__Records provided__:
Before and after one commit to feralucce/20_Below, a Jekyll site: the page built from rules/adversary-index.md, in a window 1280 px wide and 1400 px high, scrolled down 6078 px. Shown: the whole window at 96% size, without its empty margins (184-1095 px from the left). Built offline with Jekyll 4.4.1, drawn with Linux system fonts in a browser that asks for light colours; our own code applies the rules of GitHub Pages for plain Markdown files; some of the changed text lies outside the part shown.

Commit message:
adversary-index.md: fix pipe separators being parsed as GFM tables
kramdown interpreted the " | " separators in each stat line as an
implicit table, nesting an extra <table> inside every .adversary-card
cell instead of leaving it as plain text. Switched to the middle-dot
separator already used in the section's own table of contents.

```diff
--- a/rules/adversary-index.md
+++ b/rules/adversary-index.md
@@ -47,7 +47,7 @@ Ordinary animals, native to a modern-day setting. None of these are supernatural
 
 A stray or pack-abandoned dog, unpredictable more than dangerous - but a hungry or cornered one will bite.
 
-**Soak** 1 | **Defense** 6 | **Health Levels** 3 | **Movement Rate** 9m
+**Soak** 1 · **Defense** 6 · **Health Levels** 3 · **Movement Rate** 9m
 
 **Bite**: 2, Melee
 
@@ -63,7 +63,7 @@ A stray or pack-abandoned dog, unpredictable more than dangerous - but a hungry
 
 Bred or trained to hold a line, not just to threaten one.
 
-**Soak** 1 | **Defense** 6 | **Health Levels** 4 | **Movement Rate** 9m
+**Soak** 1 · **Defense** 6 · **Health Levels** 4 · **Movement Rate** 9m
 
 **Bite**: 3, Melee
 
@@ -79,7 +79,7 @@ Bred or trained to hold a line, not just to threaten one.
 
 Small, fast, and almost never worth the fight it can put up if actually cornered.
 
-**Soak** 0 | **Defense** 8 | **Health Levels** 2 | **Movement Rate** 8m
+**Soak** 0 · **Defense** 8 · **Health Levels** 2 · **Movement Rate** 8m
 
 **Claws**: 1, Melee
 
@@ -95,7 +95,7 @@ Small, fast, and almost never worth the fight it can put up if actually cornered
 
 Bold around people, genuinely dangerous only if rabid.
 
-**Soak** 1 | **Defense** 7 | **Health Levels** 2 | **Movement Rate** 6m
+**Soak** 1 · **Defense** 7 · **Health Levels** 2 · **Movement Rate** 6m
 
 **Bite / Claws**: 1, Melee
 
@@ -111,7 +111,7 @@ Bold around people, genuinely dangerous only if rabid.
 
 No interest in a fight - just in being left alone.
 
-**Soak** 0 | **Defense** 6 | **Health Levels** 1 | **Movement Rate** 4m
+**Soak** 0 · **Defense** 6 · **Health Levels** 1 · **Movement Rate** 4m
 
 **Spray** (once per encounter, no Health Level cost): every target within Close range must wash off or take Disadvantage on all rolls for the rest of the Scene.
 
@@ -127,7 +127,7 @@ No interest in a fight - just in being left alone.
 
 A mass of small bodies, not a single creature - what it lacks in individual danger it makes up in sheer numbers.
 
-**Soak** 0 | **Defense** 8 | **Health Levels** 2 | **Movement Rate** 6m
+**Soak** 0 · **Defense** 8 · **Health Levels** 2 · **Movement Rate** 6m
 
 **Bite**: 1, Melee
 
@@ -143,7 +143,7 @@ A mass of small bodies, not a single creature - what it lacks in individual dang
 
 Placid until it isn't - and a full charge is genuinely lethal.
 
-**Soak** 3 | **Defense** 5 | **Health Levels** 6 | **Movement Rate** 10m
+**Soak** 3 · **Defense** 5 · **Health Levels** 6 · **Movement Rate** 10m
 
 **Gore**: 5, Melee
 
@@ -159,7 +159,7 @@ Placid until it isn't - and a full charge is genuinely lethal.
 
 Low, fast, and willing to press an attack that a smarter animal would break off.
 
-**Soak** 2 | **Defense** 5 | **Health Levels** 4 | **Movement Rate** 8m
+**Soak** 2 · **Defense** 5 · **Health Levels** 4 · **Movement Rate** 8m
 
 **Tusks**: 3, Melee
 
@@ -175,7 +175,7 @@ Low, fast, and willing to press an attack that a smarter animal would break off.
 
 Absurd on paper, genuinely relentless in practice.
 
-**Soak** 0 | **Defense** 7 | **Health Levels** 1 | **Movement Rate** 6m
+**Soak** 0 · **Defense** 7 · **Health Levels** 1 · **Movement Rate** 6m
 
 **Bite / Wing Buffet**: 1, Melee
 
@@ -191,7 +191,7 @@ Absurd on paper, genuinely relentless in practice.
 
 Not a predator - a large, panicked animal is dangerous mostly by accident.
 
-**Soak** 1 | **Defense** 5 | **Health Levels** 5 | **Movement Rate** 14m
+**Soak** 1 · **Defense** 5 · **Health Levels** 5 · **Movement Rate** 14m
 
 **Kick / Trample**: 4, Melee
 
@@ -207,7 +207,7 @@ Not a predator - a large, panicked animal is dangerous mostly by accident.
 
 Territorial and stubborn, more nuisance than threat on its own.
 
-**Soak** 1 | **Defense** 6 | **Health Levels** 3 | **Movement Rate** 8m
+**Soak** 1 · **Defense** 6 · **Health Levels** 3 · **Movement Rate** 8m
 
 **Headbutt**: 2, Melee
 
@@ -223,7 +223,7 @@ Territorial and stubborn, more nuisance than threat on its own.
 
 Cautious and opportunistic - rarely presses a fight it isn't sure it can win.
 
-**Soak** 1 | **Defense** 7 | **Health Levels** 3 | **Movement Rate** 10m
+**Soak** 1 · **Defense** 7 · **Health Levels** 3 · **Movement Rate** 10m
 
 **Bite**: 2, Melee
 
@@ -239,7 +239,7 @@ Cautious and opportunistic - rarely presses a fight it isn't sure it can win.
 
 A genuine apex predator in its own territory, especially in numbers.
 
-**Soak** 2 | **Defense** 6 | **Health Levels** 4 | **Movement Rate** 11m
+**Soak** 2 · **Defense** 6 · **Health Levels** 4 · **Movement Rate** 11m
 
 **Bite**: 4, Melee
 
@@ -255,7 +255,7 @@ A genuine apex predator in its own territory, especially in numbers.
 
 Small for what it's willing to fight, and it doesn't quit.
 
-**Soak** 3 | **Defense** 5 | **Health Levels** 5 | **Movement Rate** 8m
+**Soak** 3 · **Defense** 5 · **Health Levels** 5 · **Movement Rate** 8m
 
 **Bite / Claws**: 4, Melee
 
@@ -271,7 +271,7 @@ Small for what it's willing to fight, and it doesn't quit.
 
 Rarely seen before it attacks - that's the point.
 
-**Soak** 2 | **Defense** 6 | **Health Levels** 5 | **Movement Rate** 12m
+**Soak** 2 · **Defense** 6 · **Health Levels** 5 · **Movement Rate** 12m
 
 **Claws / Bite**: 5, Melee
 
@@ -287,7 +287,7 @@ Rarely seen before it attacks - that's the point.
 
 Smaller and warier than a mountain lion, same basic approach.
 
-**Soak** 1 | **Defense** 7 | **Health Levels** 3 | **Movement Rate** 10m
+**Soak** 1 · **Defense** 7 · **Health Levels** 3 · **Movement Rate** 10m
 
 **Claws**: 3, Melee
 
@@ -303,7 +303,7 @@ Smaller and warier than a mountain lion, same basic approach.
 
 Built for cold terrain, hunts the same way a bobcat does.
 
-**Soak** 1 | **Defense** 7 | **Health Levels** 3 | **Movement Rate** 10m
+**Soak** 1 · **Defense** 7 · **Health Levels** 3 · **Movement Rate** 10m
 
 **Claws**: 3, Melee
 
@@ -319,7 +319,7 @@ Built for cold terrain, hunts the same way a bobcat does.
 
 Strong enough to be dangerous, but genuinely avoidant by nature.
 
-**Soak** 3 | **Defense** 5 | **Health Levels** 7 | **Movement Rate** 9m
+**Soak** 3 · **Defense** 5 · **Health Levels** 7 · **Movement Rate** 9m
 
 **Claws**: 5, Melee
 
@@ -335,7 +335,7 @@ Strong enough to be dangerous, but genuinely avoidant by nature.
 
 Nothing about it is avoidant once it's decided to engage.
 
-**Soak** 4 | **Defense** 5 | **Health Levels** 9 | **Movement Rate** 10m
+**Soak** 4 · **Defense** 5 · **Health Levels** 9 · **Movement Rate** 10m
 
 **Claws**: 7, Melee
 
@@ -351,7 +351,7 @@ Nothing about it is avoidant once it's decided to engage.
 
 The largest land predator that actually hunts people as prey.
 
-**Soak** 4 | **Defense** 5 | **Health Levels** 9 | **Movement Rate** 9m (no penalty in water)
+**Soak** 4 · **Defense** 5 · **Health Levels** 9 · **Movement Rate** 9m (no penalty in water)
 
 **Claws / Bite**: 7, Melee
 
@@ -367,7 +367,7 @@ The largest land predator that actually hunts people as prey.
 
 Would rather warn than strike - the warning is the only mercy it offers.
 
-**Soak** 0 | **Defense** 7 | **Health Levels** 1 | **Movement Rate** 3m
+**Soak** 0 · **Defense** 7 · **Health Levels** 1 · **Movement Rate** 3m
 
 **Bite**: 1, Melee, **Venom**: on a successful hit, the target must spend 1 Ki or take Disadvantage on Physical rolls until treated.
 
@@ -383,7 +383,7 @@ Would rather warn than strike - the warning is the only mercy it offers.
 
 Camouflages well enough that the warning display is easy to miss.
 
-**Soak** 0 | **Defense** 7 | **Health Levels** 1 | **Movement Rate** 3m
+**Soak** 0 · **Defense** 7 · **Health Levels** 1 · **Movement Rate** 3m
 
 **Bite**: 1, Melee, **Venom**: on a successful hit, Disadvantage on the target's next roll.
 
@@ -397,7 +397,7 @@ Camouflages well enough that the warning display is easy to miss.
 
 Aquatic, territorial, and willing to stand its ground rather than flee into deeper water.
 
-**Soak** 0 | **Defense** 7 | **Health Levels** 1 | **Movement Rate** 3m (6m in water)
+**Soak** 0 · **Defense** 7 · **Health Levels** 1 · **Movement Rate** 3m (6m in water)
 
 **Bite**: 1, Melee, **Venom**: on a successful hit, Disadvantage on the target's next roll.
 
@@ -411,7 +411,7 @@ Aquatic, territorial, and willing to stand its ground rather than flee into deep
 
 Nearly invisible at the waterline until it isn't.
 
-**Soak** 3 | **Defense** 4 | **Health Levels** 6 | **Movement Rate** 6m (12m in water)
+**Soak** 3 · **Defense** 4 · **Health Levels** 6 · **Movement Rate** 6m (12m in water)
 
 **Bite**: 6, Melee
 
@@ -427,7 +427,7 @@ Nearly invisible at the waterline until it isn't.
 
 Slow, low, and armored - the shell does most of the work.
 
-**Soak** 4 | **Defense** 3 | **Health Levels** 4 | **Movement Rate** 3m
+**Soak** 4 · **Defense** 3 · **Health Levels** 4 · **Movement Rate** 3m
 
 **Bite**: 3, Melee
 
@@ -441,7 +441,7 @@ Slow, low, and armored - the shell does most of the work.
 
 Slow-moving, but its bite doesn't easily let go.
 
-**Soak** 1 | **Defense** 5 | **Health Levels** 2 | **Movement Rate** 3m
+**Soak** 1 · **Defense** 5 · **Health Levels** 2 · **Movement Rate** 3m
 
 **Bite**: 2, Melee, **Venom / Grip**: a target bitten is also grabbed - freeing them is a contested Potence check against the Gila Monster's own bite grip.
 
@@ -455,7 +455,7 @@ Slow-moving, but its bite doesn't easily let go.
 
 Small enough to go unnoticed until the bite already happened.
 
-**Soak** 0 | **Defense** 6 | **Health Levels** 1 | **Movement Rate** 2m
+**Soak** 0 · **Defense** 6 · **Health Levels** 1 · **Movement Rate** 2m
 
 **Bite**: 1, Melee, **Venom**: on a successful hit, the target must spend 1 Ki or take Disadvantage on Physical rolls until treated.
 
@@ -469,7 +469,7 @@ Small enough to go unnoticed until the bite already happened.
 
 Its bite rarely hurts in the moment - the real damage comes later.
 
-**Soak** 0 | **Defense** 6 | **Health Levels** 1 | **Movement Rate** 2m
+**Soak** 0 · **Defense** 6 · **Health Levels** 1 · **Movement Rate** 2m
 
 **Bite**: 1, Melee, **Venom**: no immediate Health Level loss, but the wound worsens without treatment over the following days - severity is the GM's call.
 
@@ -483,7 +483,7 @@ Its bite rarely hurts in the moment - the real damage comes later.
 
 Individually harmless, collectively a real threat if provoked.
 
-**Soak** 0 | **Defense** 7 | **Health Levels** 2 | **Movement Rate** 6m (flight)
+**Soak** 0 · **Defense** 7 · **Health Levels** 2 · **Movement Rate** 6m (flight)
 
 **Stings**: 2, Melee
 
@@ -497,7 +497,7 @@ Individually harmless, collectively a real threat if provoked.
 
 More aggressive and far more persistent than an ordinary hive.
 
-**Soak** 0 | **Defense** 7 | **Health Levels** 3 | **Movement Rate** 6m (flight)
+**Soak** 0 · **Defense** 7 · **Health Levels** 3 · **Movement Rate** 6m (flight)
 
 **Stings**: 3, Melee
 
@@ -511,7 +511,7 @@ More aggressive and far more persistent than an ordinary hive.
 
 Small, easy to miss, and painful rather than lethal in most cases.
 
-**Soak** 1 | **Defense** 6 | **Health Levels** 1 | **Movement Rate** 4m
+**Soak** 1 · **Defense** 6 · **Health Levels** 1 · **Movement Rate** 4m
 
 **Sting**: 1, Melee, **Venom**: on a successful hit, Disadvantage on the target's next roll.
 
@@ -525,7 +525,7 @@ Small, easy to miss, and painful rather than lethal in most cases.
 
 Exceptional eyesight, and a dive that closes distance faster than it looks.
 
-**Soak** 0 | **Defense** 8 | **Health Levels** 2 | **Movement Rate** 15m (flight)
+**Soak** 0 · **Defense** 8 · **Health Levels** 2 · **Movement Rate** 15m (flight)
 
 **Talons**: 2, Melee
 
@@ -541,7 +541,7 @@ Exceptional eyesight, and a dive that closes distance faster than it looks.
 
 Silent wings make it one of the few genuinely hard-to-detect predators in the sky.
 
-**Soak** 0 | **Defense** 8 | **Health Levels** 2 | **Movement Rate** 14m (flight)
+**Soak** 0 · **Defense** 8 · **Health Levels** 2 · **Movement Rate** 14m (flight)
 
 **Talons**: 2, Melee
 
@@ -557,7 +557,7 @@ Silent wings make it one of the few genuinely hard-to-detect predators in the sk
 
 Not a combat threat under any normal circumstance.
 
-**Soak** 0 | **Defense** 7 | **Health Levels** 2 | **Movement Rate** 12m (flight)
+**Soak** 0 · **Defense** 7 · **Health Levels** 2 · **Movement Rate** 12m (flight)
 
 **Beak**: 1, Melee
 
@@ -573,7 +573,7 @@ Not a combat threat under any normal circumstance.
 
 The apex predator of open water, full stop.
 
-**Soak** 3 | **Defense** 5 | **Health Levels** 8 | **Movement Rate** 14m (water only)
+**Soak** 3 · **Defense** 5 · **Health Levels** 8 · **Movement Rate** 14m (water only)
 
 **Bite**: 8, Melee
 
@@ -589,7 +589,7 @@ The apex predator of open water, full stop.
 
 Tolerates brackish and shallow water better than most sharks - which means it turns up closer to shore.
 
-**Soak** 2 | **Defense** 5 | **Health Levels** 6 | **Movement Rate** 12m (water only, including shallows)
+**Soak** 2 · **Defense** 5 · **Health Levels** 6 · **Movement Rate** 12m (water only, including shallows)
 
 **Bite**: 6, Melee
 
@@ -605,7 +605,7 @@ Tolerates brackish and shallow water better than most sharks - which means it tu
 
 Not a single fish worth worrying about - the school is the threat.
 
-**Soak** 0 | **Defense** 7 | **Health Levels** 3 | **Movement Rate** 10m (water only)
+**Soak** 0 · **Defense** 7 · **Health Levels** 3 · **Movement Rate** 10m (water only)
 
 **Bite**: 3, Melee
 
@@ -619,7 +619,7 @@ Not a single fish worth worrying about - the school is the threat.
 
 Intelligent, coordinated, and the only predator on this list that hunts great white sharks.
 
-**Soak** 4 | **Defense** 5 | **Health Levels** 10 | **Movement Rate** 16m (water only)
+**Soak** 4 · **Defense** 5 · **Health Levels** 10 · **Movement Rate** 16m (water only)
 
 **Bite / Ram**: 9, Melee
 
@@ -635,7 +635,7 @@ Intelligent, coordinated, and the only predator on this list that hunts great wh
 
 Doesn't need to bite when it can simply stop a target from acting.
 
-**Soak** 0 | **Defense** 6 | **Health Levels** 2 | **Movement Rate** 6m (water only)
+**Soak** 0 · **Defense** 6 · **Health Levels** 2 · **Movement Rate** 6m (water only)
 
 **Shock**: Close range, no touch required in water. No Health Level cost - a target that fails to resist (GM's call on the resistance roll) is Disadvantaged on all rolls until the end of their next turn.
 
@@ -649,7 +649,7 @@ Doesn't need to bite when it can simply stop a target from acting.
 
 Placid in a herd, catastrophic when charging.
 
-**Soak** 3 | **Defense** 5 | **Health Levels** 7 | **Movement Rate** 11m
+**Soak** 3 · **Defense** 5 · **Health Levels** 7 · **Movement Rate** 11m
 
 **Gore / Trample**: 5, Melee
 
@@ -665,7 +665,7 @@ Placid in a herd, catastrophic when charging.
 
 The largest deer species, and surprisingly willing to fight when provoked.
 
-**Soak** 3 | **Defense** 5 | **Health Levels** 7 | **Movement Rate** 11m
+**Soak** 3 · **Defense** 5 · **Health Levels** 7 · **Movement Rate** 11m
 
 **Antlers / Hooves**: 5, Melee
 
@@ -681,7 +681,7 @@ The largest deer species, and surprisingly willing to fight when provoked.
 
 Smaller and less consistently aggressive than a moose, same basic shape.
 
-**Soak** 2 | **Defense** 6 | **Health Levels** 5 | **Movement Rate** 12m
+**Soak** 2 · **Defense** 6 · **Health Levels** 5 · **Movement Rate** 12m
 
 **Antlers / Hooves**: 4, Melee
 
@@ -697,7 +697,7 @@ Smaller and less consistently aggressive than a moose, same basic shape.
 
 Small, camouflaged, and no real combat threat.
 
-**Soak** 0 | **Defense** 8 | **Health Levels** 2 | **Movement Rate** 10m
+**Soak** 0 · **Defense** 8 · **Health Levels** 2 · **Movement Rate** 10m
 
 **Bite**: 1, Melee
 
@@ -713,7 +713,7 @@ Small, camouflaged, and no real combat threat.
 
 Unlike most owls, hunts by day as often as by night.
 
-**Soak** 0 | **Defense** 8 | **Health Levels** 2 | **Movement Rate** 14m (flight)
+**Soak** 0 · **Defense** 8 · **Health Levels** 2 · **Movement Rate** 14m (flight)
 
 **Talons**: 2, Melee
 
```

__Problem statement__: Look through the data and show every line containing "Claws".

__Answer to this problem__:
 **Claws**: 1, Melee
 **Bite / Claws**: 1, Melee
 **Bite / Claws**: 4, Melee
 **Claws / Bite**: 5, Melee
 **Claws**: 3, Melee
 **Claws**: 3, Melee
 **Claws**: 5, Melee
 **Claws**: 7, Melee
 **Claws / Bite**: 7, Melee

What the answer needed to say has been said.